## DATA FOR ANALYSIS
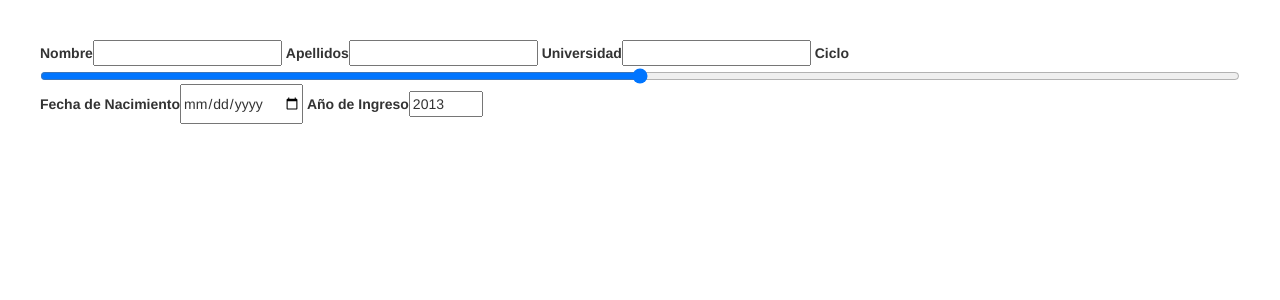
Repository: yoshitomimaehara/sdpa
Page: http://localhost/Sistema_de_Pruebas_Academicas/alumno_insertar.jsp
These files come from the project's save history. The page is drawn as it stood at one moment and after the next save; the edit follows.
The browser window is 1280 px wide. The pictures show the whole page.
The page is served by Tomcat 9.

Above is the page before, as saved 2013-10-06 19:50:53.
Console error: TypeError: $(...).alert is not a function

After the next save:
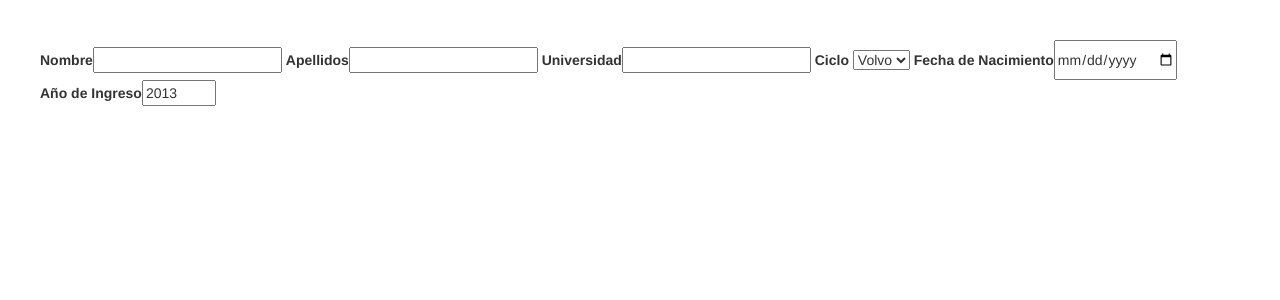
Saved 2 min 21 s later.
--- a/Web/Sistema de Pruebas Academicas/Sistema de Pruebas Academicas/WebContent/alumno_insertar.jsp
+++ b/Web/Sistema de Pruebas Academicas/Sistema de Pruebas Academicas/WebContent/alumno_insertar.jsp
@@ -15,7 +15,10 @@
 		<label>Nombre</label><input type="text" />
 		<label>Apellidos</label><input type="text"/>
 		<label>Universidad</label><input type="text"/>
-		<label>Ciclo</label><input type="range"/>
+		<label>Ciclo</label>
+		<select name="ciclo">
+		<option value="volvo">Volvo</option>
+		</select>
 		<label>Fecha de Nacimiento</label><input type="date"/>
 		<label>Año de Ingreso</label><input type="number" min="2000" max="2013" value="2013">
 	</form>
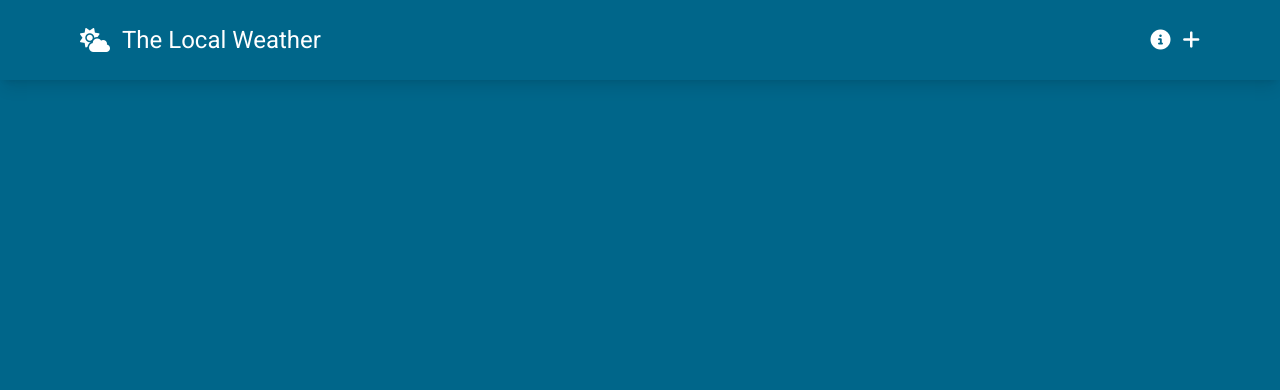
Repository: fatemesoleymanian/weather-with-map
Page: /
These files come from the project's save history. The page is drawn as it stood at one moment and after the next save; the edit follows.
The browser window is 1280 px wide. The pictures show the whole page.
Some web libraries are served in a nearby version. The project was rebuilt for these pictures with package versions that can differ from the ones it lists, and the page was loaded fresh each time. Also part of the build but not shown: vue.config.js.

Above is the page before, as saved 2023-05-05 14:07:40.

### public/index.html
<!DOCTYPE html>
<html lang="">
  <head>
    <meta charset="utf-8">
    <meta http-equiv="X-UA-Compatible" content="IE=edge">
    <meta name="viewport" content="width=device-width,initial-scale=1.0">
    <link rel="icon" href="<%= BASE_URL %>favicon.ico">
    <link href="https://fonts.googleapis.com/css2?family=Roboto:wght@300;400;500&display=swap" rel="stylesheet" />
    <link rel="stylesheet" href="https://cdnjs.cloudflare.com/ajax/libs/font-awesome/6.1.1/css/all.min.css"
      integrity="sha512-KfkfwYDsLkIlwQp6LFnl8zNdLGxu9YAA1QvwINks4PhcElQSvqcyVLLD9aMhXd13uQjoXtEKNosOWaZqXgel0g=="
      crossorigin="anonymous" referrerpolicy="no-referrer" />
    <title><%= htmlWebpackPlugin.options.title %></title>
  </head>
  <body>
    <noscript>
      <strong>We're sorry but <%= htmlWebpackPlugin.options.title %> doesn't work properly without JavaScript enabled. Please enable it to continue.</strong>
    </noscript>
    <div id="app"></div>
    <!-- built files will be auto injected -->
  </body>
</html>

### src/App.vue
<template>
  <div class="flex flex-col min-h-screen font-Roboto bg-weather-primary">
    <Navigation />
    <RouterView />
  </div>
</template>

<script>
// import { RouterView } from 'vue-router';
import Navigation from './components/Navigation.vue'
export default {
  name: 'App',
  components: {
    Navigation
  }
}
</script>

<style lang="scss" scoped>
.search-box {
  margin-bottom: 30px;
  width: 100%;
}

.search-box .search-bar {
  border-radius: 0 15px 0 15px;
  display: block;
  padding: 15px;
  width: 100%;
  font-size: 20px;
  border: none;
  background: none;
  appearance: none;
  background-color: rgba(255, 255, 255, 0.25);
  box-shadow: 0 0 8px rgba(0, 0, 0, 0.25);
  transition: 0.4s;
}

.search-box .search-bar:focus {
  outline: none;
  box-shadow: 0 0 16px rgba(0, 0, 0, 0.5);
  border-radius: 15px 0px 15px 0px;
}
</style>

### src/components/Navigation.vue
<template>
   <header class="sticky top-0 bg-weather-primary shadow-lg md:px-10 lg:px-20 ">
        <nav class="container flex flex-col sm:flex-row items-center gap-4 text-white py-6">
            <RouterLink :to="{ name: 'Home' }">
                <div class="flex items-center gap-3">
                    <i class="fas fa-cloud-sun text-2xl"></i>
                    <p class="text-2xl">The Local Weather</p>
                </div>
            </RouterLink>

            <div class="flex gap-3 flex-1 justify-end">
                <i class="fa-solid fa-circle-info text-xl hover:text-weather-secondary duration-150 cursor-pointer"
                @click="toggleModal"></i>
                <i class="fa-solid fa-plus text-xl hover:text-weather-secondary duration-150 cursor-pointer"></i>
            </div>
            <!-- <BaseModal :modalActive="modalActive" @close-modal="toggleModal">
                <div class="text-black">
                    <h1 class="text-2xl mb-1">About:</h1>
                    <p class="mb-4">
                        The Local Weather allows you to track the current and
                        future weather of cities of your choosing.
                    </p>
                    <h2 class="text-2xl">How it works:</h2>
                    <ol class="list-decimal list-inside mb-4">
                        <li>
                            Search for your city by entering the name into the
                            search bar or finding it on map.
                        </li>
                        <li>
                            Select a city within the results, this will take
                            you to the current weather for your selection.
                        </li>
                        <li>
                            Track the city by clicking on the "+" icon in the
                            top right. This will save the city to view at a
                            later time on the home page.
                        </li>
                    </ol>

                    <h2 class="text-2xl">Removing a city</h2>
                    <p>
                        If you no longer wish to track a city, simply select
                        the city within the home page. At the bottom of the
                        page, there will be am option to delete the city.
                    </p>
                </div>
            </BaseModal> -->
        </nav>
    </header>
</template>

<script>
export default {
  name: 'NavigationComponent',

}
</script>

### tailwind.config.js
/** @type {import('tailwindcss').Config} */
module.exports = {
  content: ['./public/**/*.html', './src/**/*.{vue,js,ts,jsx,tsx}'],
  theme: {
    extend: {
      colors: {
        "weather-primary": "#00668A",
        "weather-secondary": "#004E71",
      },
    },
    fontFamily: {
      Roboto: ["Roboto, sans-serif"],
    },
  },
  container: {
    padding: "2rem",
    center: true,
  },
  screens: {
    sm: "640px",
    md: "768px",
  },
  plugins: [],
}

### src/components/BaseModal.vue
<template>
    <Teleport to="body">
        <Transition name="modal-outer">
            <div v-show="modalActive"
                class="absolute w-full bg-black bg-opacity-30 h-screen top-0 left-0 flex justify-center px-8">
                <Transition name="modal-inner">
                    <div v-if="modalActive" class="p-4 bg-white self-start mt-32 max-w-screen-md">
                        <slot />
                        <button class="text-white mt-8 bg-weather-primary py-2 px-6" @click="$emit('close-modal')">
                            Close
                        </button>
                    </div>
                </Transition>
            </div>
        </Transition>
    </Teleport>
</template>

<script setup>
defineEmits(["close-modal"]);
defineProps({
  modalActive: {
    type: Boolean,
    default: false,
  },
});
</script>

<style scoped>
.modal-outer-enter-active,
.modal-outer-leave-active {
  transition: opacity 0.3s cubic-bezier(0.52, 0.02, 0.19, 1.02);
}
.modal-outer-enter-from,
.modal-outer-leave-to {
  opacity: 0;
}
.modal-inner-enter-active {
  transition: all 0.3s cubic-bezier(0.52, 0.02, 0.19, 1.02) 0.15s;
}
.modal-inner-leave-active {
  transition: all 0.3s cubic-bezier(0.52, 0.02, 0.19, 1.02);
}
.modal-inner-enter-from {
  opacity: 0;
  transform: scale(0.8);
}
.modal-inner-leave-to {
  transform: scale(0.8);
}
</style>

Loaded but not shown: src/main.js (common file); src/assets/tailwind.css (common file)

After the next save:
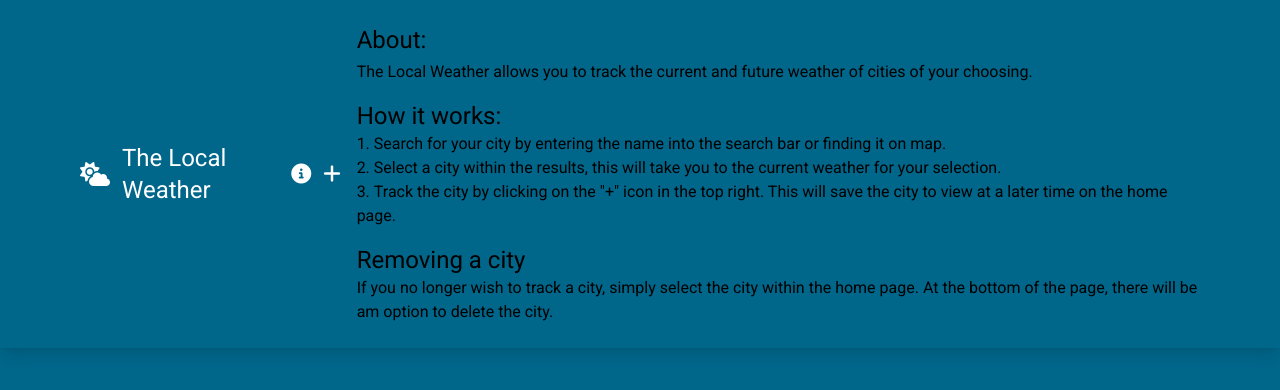
Saved 3 min 59 s later.
--- a/src/components/Navigation.vue
+++ b/src/components/Navigation.vue
@@ -13,7 +13,7 @@
                 @click="toggleModal"></i>
                 <i class="fa-solid fa-plus text-xl hover:text-weather-secondary duration-150 cursor-pointer"></i>
             </div>
-            <!-- <BaseModal :modalActive="modalActive" @close-modal="toggleModal">
+            <BaseModal :modalActive="modalActive" @close-modal="toggleModal">
                 <div class="text-black">
                     <h1 class="text-2xl mb-1">About:</h1>
                     <p class="mb-4">
@@ -44,12 +44,13 @@
                         page, there will be am option to delete the city.
                     </p>
                 </div>
-            </BaseModal> -->
+            </BaseModal>
         </nav>
     </header>
 </template>
 
 <script>
+import BaseModal from './BaseModal.vue'
 export default {
   name: 'NavigationComponent',
 

After the 3 saves that followed:
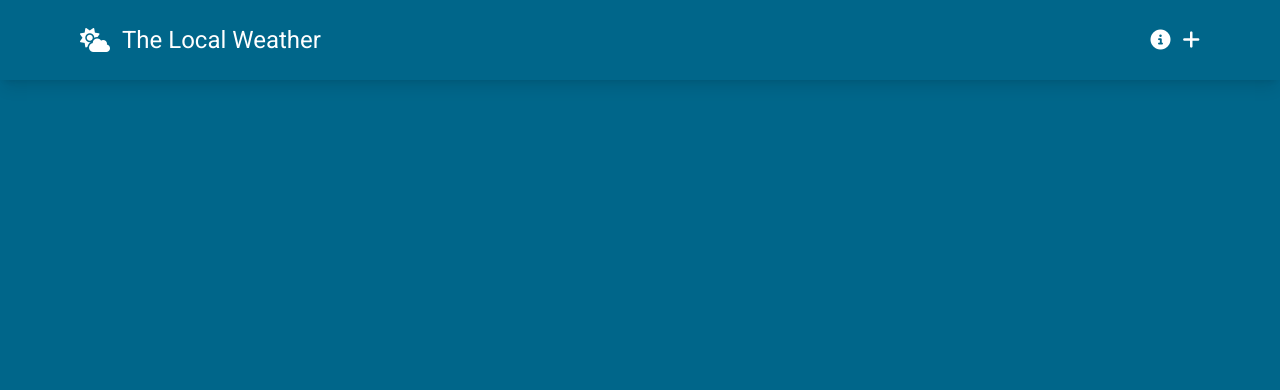
The 3 saves are shown as one change because 1 did not build or start and 1 left the picture as it was.
The last was saved 84 s later.
--- a/src/components/Navigation.vue
+++ b/src/components/Navigation.vue
@@ -53,6 +53,9 @@
 import BaseModal from './BaseModal.vue'
 export default {
   name: 'NavigationComponent',
+  components: {
+    BaseModal
+  }
 
 }
 </script>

## EXERCISE AIM
Take the word "Above" and find each line of the material that contains it. Copy those lines.

## RESPONSE AREA
Above is the page before, as saved 2013-10-06 19:50:53.
Above is the page before, as saved 2023-05-05 14:07:40.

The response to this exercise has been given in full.